> REQUIRED WORK
Which lines in the data contain the word "https"? Please copy each of them.

Top of SUPPLIED ENTRIES

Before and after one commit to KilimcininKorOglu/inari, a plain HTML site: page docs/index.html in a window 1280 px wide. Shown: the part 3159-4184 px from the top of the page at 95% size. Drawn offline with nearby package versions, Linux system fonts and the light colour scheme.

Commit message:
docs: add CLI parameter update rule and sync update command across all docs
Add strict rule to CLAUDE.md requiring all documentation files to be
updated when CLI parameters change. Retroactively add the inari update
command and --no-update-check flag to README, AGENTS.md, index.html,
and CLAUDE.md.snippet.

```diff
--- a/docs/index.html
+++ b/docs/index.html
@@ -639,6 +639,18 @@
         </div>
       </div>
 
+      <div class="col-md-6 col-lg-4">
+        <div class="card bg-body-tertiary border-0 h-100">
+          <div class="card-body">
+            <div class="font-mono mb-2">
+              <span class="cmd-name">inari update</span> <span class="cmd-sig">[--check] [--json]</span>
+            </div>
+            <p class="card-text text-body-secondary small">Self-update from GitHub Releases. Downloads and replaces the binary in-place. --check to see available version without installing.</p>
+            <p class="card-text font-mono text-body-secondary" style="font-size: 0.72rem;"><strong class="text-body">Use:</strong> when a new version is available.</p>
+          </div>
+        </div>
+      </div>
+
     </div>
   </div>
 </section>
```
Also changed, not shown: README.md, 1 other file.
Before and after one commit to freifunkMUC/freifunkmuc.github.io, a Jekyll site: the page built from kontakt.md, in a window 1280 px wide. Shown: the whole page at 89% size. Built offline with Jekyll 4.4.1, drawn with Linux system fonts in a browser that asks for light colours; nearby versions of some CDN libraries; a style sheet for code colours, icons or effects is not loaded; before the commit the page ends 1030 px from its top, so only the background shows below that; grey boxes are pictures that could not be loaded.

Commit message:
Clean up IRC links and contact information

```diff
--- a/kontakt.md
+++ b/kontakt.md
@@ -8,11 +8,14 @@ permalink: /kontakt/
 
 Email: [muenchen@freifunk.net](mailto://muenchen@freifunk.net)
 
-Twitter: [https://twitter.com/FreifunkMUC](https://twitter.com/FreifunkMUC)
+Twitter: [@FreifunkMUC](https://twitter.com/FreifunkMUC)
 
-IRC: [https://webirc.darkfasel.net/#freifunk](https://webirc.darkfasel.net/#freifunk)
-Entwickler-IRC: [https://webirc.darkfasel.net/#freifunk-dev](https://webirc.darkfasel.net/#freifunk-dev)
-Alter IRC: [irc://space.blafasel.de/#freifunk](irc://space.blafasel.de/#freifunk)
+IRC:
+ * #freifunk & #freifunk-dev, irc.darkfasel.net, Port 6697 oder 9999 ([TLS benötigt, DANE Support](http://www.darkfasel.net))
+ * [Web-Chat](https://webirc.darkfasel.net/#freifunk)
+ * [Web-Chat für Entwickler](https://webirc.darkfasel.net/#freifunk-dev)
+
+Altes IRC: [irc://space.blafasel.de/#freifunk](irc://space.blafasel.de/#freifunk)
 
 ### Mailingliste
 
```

Bottom of SUPPLIED ENTRIES

> OUTPUT FOR THIS EXERCISE
-Twitter: [https://twitter.com/FreifunkMUC](https://twitter.com/FreifunkMUC)
+Twitter: [@FreifunkMUC](https://twitter.com/FreifunkMUC)
-IRC: [https://webirc.darkfasel.net/#freifunk](https://webirc.darkfasel.net/#freifunk)
-Entwickler-IRC: [https://webirc.darkfasel.net/#freifunk-dev](https://webirc.darkfasel.net/#freifunk-dev)
+ * [Web-Chat](https://webirc.darkfasel.net/#freifunk)
+ * [Web-Chat für Entwickler](https://webirc.darkfasel.net/#freifunk-dev)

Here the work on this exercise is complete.